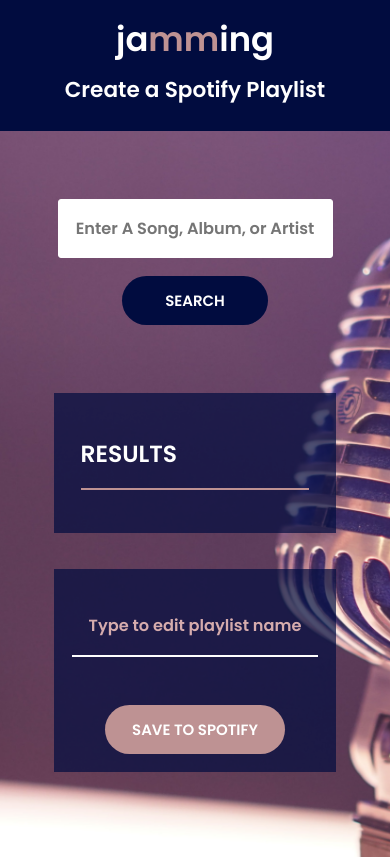
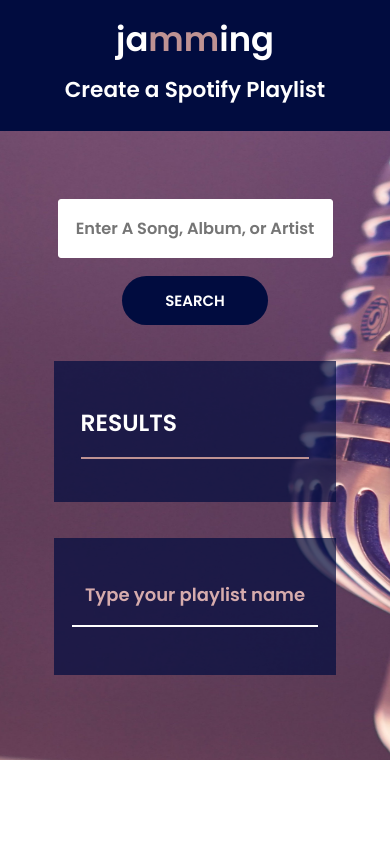
Before and after one commit to paulafffl/playlist_maker, a React (Create React App) app: page / in a window 390 px wide. Built offline with nearby package versions, Linux system fonts and the light colour scheme.

Commit message:
Prevent adding an empty playlist and further refinement

```diff
--- a/src/Components/App/App.css
+++ b/src/Components/App/App.css
@@ -33,7 +33,7 @@ h2 {
 }
 
 .App {
-    height: 100%;
+    min-height: auto;
     padding: 0 15vw 10vh;
     background-image: url('./matt-botsford-OKLqGsCT8qs-unsplash.jpg');
     background-size: cover;
--- a/src/Components/App/App.js
+++ b/src/Components/App/App.js
@@ -11,7 +11,7 @@ class App extends React.Component {
         super(props);
         this.state = {
             searchResults: [],
-            playlistName: 'Type to edit playlist name',
+            playlistName: 'Type your playlist name',
             playlistTracks: [],
             alert: '',
         };
--- a/src/Components/Playlist/Playlist.css
+++ b/src/Components/Playlist/Playlist.css
@@ -3,7 +3,7 @@
     padding: 1rem;
     overflow-y: scroll;
     overflow-x: hidden;
-    min-height: 35vh;
+    min-height: 40vh;
     max-height: 80vh;
     background-color: rgba(1, 12, 63, 0.7);
 }
@@ -87,10 +87,10 @@ scrollbar thumb {
 @media only screen and (max-width: 1020px) {
     .Playlist {
         width: 90%;
-        min-height: auto;
+        min-height: 12vh;
         max-height: 60vh;
         input {
-            font-size: 0.9rem;
+            font-size: 1rem;
         }
     }
 }
--- a/src/Components/Playlist/Playlist.js
+++ b/src/Components/Playlist/Playlist.js
@@ -24,6 +24,7 @@ class Playlist extends React.Component {
                     onRemove={this.props.onRemove}
                     isRemoval={true}
                 />
+                {this.props.playlistTracks.length > 0 && (
                     <div className="Button-Container">
                         <button
                             className="Playlist-save"
@@ -32,6 +33,7 @@ class Playlist extends React.Component {
                             SAVE TO SPOTIFY
                         </button>
                     </div>
+                )}
                 {this.props.alert && (
                     <p className="Succes-Message">
                         {this.props.alert}
--- a/src/Components/SearchBar/SearchBar.css
+++ b/src/Components/SearchBar/SearchBar.css
@@ -3,7 +3,7 @@
     flex-direction: column;
     align-items: center;
     padding-top: 8vh;
-    margin-bottom: 8vh;
+    margin-bottom: 2rem;
 }
 
 .SearchBar input {
--- a/src/Components/SearchResults/SearchResults.css
+++ b/src/Components/SearchResults/SearchResults.css
@@ -3,7 +3,7 @@
     padding: 1rem;
     overflow-y: scroll;
     overflow-x: hidden;
-    min-height: 35vh;
+    min-height: 40vh;
     max-height: 80vh;
     background-color: rgba(1, 12, 63, 0.7);
 }
@@ -40,7 +40,7 @@ scrollbar thumb {
 @media only screen and (max-width: 1020px) {
     .SearchResults {
         width: 90%;
-        min-height: auto;
+        min-height: 12vh;
         max-height: 60vh;
         margin-bottom: 2rem;
     }
```
Lines whose indentation alone changed are shown as unchanged.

__________

§ TASK DIRECTIONS
Could you show every line of the material that includes the string "size"?

§ ANSWER TO THE PROBLEM
     background-size: cover;
-            font-size: 0.9rem;
+            font-size: 1rem;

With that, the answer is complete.